Another issue remained penalties. The Chiefs continue to make some bonehead penalties that result in really unfavorable third down plays. And as we all know, if the Chiefs have a lead and are in an unfavorable third down situation, Andy Reid is going to call some kind of single-read screen. It’s as inevitable as the rising sun (maybe more so, because the sun will burn out one day and Andy Reid will still be here calling wide receiver screens on third and 10).
What matters much more than frequency of mistakes on offense is timing. If you have a bad play on first and 10 on a drive, it’s not that big a deal. A bad play (or penalty) on third down? Well, now the drive is dead and you’ve got no points to show for it. The offense, for as well as it was moving the ball, definitely needs to clean up its consistency, particularly the run game (which was another major factor in the score remaining low for the Chiefs: they wanted to run the ball and couldn’t. That’s not a formula to score points).
However, despite the low point total for the offense, Alex Smith played another impressive game and took another step towards being the guy we’ll need him to be if the Chiefs want to make noise in the playoffs. If he continues to push the ball down the field, move comfortably in the pocket and have solid ball placement, this offense is going to click more and more.
After the Broncos game I wanted to bemoan the fact that Smith wasn’t able to play well until his back was against the wall. After the Falcons game I wanted to bemoan the fact that Smith rarely puts up multiple-consecutive-game performances like the one he had in Atlanta.
Now? Well, now I want to bemoan the fact that I’m too afraid to call Smith’s play a pattern just yet. Let’s see how things go against the Titans. But I will repeat what I said after the Falcons game: if Alex Smith plays like this every week, the Chiefs are primed to make a playoff run.
What does he need to do to keep doing so? Re-establish his rapport with Maclin (who doesn’t seem 100 percent to me, or at least he didn’t against Oakland), and continue to feed Tyreek Hill and Travis Kelce. Especially Kelce, who absolutely cannot be covered one-on-one by anyone at the moment.
The ease with which Travis Kelce shook Nate Allen (a guy OAK fans were telling me isn't half bad in coverage) is just terrifying. pic.twitter.com/3m7G79oJ3a— Seth Keysor (@RealMNchiefsfan) December 13, 2016

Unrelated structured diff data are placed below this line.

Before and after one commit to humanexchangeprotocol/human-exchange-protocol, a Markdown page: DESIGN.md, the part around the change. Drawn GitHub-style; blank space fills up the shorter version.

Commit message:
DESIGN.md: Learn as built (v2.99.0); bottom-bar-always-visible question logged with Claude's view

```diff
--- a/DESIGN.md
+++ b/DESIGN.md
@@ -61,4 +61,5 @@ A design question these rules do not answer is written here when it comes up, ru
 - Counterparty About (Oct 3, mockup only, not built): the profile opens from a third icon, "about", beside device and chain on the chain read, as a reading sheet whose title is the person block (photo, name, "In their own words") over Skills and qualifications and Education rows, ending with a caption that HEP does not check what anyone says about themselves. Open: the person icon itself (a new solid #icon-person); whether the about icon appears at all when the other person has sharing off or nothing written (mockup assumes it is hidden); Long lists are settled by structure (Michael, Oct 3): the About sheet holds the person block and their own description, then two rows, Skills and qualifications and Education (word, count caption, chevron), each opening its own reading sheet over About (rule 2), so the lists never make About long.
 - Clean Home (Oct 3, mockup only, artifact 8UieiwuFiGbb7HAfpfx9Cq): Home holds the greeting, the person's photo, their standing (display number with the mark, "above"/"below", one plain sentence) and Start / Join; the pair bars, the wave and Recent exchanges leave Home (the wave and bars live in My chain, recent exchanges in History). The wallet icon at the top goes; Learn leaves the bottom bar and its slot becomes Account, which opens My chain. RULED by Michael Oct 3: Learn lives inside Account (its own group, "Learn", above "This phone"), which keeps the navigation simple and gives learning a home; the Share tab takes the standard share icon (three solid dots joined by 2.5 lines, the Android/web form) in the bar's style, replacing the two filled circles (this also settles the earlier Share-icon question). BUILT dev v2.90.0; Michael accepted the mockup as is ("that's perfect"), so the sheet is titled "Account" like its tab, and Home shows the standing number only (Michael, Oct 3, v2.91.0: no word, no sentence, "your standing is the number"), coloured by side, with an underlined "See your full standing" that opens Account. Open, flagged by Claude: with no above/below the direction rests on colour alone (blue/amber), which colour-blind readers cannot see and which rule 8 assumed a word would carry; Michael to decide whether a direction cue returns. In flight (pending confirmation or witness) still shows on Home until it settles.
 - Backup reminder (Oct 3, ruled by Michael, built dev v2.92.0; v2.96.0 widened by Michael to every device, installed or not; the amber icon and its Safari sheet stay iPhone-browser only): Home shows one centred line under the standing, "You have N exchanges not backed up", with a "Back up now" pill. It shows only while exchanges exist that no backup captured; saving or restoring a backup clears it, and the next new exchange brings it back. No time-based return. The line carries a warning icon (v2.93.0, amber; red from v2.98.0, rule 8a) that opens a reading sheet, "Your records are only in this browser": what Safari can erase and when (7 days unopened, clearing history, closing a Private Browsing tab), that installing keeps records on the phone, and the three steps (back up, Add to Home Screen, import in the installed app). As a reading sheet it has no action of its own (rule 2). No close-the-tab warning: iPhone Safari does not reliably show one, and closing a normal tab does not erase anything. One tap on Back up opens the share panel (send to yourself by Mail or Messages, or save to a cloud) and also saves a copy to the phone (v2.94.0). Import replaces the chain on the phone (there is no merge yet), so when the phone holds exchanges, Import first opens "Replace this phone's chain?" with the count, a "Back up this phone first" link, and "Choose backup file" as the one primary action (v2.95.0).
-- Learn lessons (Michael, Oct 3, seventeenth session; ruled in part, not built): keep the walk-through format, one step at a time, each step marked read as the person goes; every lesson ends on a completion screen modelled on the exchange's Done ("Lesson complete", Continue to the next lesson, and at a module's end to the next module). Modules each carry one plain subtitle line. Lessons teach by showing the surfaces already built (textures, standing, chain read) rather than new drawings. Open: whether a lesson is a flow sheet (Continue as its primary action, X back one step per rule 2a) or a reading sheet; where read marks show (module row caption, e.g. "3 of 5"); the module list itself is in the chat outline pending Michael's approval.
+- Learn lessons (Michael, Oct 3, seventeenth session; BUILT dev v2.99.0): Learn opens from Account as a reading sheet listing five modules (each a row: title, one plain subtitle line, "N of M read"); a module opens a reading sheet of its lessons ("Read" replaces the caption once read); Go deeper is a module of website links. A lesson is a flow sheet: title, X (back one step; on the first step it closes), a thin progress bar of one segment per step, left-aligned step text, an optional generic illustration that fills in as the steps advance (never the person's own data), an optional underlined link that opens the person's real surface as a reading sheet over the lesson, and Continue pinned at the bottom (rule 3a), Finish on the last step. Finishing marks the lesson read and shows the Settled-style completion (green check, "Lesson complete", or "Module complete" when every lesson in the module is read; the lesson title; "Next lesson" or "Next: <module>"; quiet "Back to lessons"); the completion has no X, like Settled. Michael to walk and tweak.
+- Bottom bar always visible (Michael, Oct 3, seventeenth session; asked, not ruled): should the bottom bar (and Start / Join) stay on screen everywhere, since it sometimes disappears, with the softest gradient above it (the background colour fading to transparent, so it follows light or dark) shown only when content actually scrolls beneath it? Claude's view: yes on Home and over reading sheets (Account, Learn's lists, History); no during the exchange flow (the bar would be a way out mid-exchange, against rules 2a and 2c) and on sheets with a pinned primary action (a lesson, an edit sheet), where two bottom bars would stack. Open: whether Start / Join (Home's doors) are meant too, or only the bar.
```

Alex seems to have figured out that a passing attack centered around Kelce’s gifts with a healthy sprinkling of Tyreek Hill to keep things honest is a ticket to success. Hopefully that’s what we continue to see (again, with more of Maclin as he reintegrates into the offense) moving forward.